What the task asks:
Working through the lines below, return each one that holds "file".

(Dataset entries)
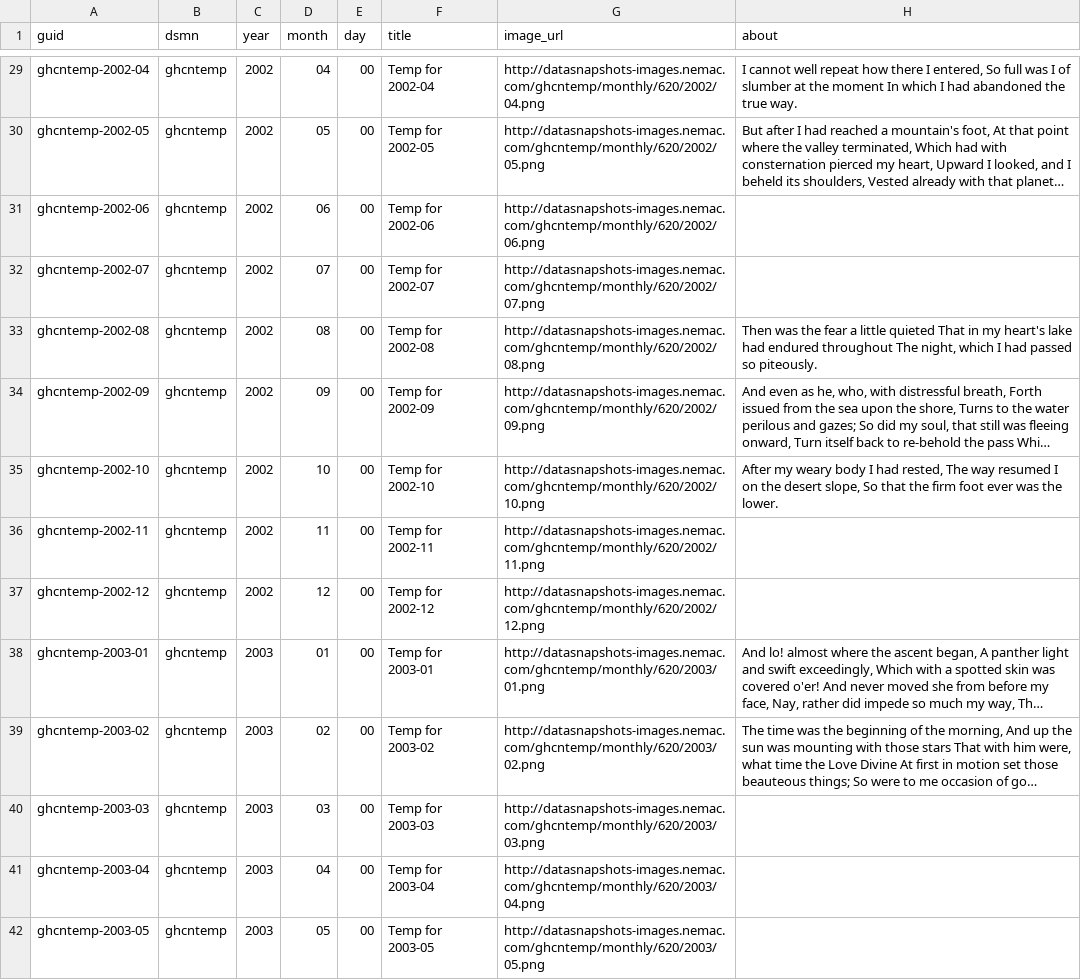
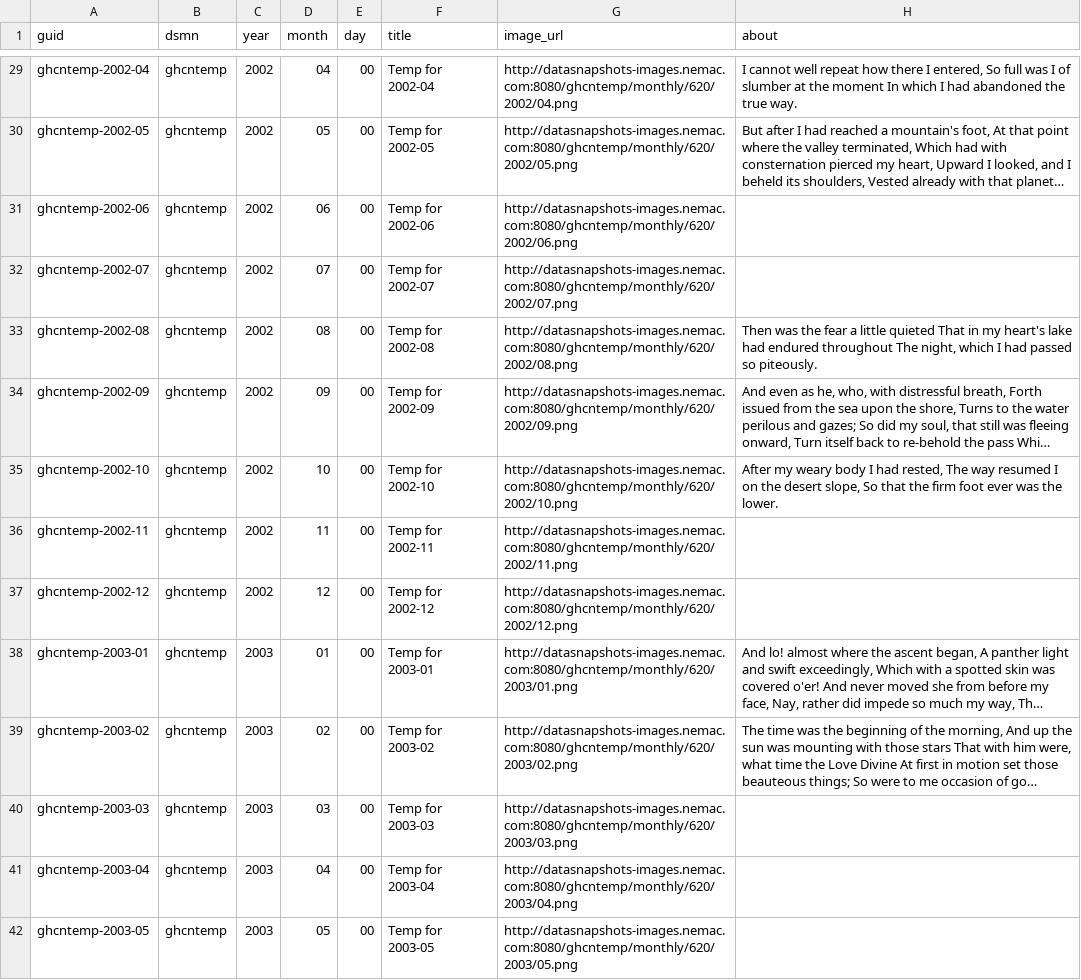
Before and after one commit to nemac/data_snapshot_images, a CSV file: html/ghcntemp/feed.csv, drawn as a sheet; only a part is shown, gaps mark what is left out; long unchanged cells end in …; the diff covers the shown part only; the diff names each change by its address in the sheet, - before the commit and + after, or states it on an @@ line.

```diff
--- a/html/ghcntemp/feed.csv
+++ b/html/ghcntemp/feed.csv
-G29 (image_url): http://datasnapshots-images.nemac.com/ghcntemp/monthly/620/2002/04.png
+G29 (image_url): http://datasnapshots-images.nemac.com:8080/ghcntemp/monthly/620/2002/04.png
-G30 (image_url): http://datasnapshots-images.nemac.com/ghcntemp/monthly/620/2002/05.png
+G30 (image_url): http://datasnapshots-images.nemac.com:8080/ghcntemp/monthly/620/2002/05.png
-G31 (image_url): http://datasnapshots-images.nemac.com/ghcntemp/monthly/620/2002/06.png
+G31 (image_url): http://datasnapshots-images.nemac.com:8080/ghcntemp/monthly/620/2002/06.png
-G32 (image_url): http://datasnapshots-images.nemac.com/ghcntemp/monthly/620/2002/07.png
+G32 (image_url): http://datasnapshots-images.nemac.com:8080/ghcntemp/monthly/620/2002/07.png
-G33 (image_url): http://datasnapshots-images.nemac.com/ghcntemp/monthly/620/2002/08.png
+G33 (image_url): http://datasnapshots-images.nemac.com:8080/ghcntemp/monthly/620/2002/08.png
-G34 (image_url): http://datasnapshots-images.nemac.com/ghcntemp/monthly/620/2002/09.png
+G34 (image_url): http://datasnapshots-images.nemac.com:8080/ghcntemp/monthly/620/2002/09.png
-G35 (image_url): http://datasnapshots-images.nemac.com/ghcntemp/monthly/620/2002/10.png
+G35 (image_url): http://datasnapshots-images.nemac.com:8080/ghcntemp/monthly/620/2002/10.png
-G36 (image_url): http://datasnapshots-images.nemac.com/ghcntemp/monthly/620/2002/11.png
+G36 (image_url): http://datasnapshots-images.nemac.com:8080/ghcntemp/monthly/620/2002/11.png
-G37 (image_url): http://datasnapshots-images.nemac.com/ghcntemp/monthly/620/2002/12.png
+G37 (image_url): http://datasnapshots-images.nemac.com:8080/ghcntemp/monthly/620/2002/12.png
-G38 (image_url): http://datasnapshots-images.nemac.com/ghcntemp/monthly/620/2003/01.png
+G38 (image_url): http://datasnapshots-images.nemac.com:8080/ghcntemp/monthly/620/2003/01.png
-G39 (image_url): http://datasnapshots-images.nemac.com/ghcntemp/monthly/620/2003/02.png
+G39 (image_url): http://datasnapshots-images.nemac.com:8080/ghcntemp/monthly/620/2003/02.png
-G40 (image_url): http://datasnapshots-images.nemac.com/ghcntemp/monthly/620/2003/03.png
+G40 (image_url): http://datasnapshots-images.nemac.com:8080/ghcntemp/monthly/620/2003/03.png
-G41 (image_url): http://datasnapshots-images.nemac.com/ghcntemp/monthly/620/2003/04.png
+G41 (image_url): http://datasnapshots-images.nemac.com:8080/ghcntemp/monthly/620/2003/04.png
-G42 (image_url): http://datasnapshots-images.nemac.com/ghcntemp/monthly/620/2003/05.png
+G42 (image_url): http://datasnapshots-images.nemac.com:8080/ghcntemp/monthly/620/2003/05.png
```
Also changed, not shown: 150 edited cells elsewhere in this file.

Task result:
Before and after one commit to nemac/data_snapshot_images, a CSV file: html/ghcntemp/feed.csv, drawn as a sheet; only a part is shown, gaps mark what is left out; long unchanged cells end in …; the diff covers the shown part only; the diff names each change by its address in the sheet, - before the commit and + after, or states it on an @@ line.
Also changed, not shown: 150 edited cells elsewhere in this file.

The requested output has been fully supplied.